Success of 'Black Panther' Shows 'an Awakening of Desire' for Racial Justice, Bishop Harry Jackson Says

Black Panther, Harry Jackson
Bishop Harry Jackson speaking recently on the Jim Bakker Show. |

As the Marvel blockbuster "Black Panther" sailed past "Titanic" on the all-time list of highest grossing films this past weekend, Bishop Harry Jackson, leader of Hope Christian Church in Maryland, said the film's success is indicative of "an awakening of the desire" for racial justice.

Jackson, who is one of the main architects of the Reconciled Church Movement which seeks to shift the racial atmosphere of the nation by healing the racial divisions in the church, made the comments during an appearance on "The Jim Bakker Show" last week where he was asked to address the issue of racism.

"We're in a Kairos moment where Satan is trying to destroy America with the spirit of anarchy, division and separation. And in the movies that are coming out now, 'Black Panther,' the 'Justice League,' there is a civic pride and awakening going on," he said.

"What it's saying to me is that there is an awakening of the desire for [racial] justice that is coming from the heart of man and a desire for supernatural power that's in all of us. We are called to be reunited with Christ and His spirit and the move and the dynamic of the spirit of God and the gifts of the spirit are supernatural," he noted.

With current domestic earnings at $665.4 million, the "Black Panther" film, starring Chadwick Boseman, is the third-highest grossing film in North American history, according to CNN. It is only ranked behind "Star Wars: The Force Awakens" and "Avatar."
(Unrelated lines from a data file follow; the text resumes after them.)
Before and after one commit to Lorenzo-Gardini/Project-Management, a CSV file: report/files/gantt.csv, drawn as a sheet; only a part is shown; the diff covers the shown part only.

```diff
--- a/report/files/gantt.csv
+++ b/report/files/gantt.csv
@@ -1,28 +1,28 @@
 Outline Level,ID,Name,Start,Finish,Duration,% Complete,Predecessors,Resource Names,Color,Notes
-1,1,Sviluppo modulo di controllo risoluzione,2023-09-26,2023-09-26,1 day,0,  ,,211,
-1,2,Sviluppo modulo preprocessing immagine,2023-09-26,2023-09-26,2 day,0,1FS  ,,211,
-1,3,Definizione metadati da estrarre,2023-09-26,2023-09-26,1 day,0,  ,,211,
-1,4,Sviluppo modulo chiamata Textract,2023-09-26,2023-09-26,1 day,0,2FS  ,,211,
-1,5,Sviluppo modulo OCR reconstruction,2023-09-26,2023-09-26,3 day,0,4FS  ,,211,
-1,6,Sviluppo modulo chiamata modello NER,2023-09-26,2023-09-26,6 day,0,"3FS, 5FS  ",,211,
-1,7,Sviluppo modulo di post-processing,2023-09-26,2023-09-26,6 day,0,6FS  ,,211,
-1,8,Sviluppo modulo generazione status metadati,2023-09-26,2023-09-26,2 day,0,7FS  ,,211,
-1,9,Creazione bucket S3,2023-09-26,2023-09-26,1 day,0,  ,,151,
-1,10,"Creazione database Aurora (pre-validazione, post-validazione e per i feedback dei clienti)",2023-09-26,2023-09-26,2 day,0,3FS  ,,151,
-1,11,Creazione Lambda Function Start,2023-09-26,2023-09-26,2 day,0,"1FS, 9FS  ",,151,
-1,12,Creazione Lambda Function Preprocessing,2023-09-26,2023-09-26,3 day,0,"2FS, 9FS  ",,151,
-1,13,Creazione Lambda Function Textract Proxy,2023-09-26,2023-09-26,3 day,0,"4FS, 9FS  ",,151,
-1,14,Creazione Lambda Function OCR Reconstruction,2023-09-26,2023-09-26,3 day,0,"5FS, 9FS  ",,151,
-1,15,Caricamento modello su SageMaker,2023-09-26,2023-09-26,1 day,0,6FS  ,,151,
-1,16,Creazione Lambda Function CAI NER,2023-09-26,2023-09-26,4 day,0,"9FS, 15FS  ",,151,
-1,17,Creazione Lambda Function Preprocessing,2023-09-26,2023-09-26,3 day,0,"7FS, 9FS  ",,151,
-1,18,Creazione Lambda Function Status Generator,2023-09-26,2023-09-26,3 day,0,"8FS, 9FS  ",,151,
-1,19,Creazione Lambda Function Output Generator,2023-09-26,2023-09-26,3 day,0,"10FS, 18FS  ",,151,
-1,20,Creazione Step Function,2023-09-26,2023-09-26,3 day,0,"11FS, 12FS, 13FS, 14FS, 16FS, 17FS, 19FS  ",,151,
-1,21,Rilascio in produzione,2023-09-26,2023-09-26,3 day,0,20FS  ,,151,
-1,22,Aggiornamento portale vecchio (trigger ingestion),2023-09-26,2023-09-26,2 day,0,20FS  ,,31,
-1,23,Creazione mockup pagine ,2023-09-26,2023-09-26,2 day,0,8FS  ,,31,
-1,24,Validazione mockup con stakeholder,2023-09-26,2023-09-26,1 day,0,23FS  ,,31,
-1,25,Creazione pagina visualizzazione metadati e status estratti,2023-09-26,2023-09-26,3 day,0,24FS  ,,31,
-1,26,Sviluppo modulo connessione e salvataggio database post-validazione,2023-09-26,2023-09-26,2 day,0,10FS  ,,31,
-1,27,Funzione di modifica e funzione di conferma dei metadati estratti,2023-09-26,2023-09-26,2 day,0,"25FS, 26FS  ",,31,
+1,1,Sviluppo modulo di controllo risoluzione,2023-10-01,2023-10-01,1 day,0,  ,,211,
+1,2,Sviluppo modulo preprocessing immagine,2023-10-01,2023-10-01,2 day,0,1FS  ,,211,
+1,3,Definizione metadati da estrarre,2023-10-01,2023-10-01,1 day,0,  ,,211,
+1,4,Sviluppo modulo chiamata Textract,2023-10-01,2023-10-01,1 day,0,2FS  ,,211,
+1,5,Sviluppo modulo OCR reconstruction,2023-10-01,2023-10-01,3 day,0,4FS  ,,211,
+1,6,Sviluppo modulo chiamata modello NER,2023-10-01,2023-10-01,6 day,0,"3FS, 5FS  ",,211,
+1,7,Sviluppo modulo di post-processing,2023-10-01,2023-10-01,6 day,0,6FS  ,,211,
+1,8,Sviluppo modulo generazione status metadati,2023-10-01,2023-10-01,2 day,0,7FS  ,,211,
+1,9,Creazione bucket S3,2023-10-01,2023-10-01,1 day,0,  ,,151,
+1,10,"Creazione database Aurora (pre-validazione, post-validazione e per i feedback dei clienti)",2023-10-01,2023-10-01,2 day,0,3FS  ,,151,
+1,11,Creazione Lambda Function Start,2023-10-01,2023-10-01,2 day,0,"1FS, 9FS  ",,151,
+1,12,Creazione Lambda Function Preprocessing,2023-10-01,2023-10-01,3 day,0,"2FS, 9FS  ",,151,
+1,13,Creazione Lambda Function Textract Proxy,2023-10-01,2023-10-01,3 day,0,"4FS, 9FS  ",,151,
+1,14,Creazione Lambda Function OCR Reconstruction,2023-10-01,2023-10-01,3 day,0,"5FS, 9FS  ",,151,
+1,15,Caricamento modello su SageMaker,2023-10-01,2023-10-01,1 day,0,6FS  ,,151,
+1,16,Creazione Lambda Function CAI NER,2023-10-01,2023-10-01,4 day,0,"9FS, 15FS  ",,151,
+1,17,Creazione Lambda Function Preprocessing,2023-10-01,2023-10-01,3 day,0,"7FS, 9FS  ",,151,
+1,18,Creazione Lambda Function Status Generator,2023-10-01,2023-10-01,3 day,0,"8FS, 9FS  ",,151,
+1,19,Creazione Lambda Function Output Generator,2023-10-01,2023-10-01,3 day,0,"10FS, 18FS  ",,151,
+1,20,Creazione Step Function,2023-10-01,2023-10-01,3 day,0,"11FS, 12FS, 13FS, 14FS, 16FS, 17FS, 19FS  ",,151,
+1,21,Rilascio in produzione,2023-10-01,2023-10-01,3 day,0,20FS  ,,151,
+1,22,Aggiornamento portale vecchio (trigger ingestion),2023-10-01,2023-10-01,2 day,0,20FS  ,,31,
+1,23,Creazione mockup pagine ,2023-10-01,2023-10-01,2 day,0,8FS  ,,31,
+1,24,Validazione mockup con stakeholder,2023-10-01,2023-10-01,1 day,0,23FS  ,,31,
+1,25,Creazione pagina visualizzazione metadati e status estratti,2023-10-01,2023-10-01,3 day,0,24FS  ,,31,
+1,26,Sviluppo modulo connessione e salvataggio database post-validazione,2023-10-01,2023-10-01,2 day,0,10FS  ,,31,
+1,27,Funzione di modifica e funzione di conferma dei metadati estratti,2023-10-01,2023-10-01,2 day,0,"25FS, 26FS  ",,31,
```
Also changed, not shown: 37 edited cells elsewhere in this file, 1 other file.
Jackson said when it comes to racial divisions, "essentially the devil's trying to pit us against each other" through a lack of understanding.

"Remember that God originated the racial division at Babel. Their false unity created the atmosphere where God had to break us up. They were at Babel trying to build a tower and a city. An occult tower and they were singing Michael Jackson's song 'We Are the World,'" he argued.

"And they were saying 'hey, it's true. We can make a better day just you and me.' No, you can't," Jackson said. "Without Jesus, you can't unify, without Jesus, you're not united ... racism is endemic. In Genesis 11, what happened? The languages are confused. We were separated and so around the language, rose up a culture and then there is ethnicity."

All the divisions he said happened with the tower of Babel but on the day of Pentecost, he explained that God reunited mankind through His Spirit.

"They spoke with other tongues. It signified that that which God divided He now pulled back together but only in Jesus Christ," he said. "We can't heal this thing unless we get people saved. And then we're gonna start addressing the cultural structural dividers that leave some people a little less well off than others."

He argued that while social justice was a good concept, it will not be enough unless that justice is also biblical.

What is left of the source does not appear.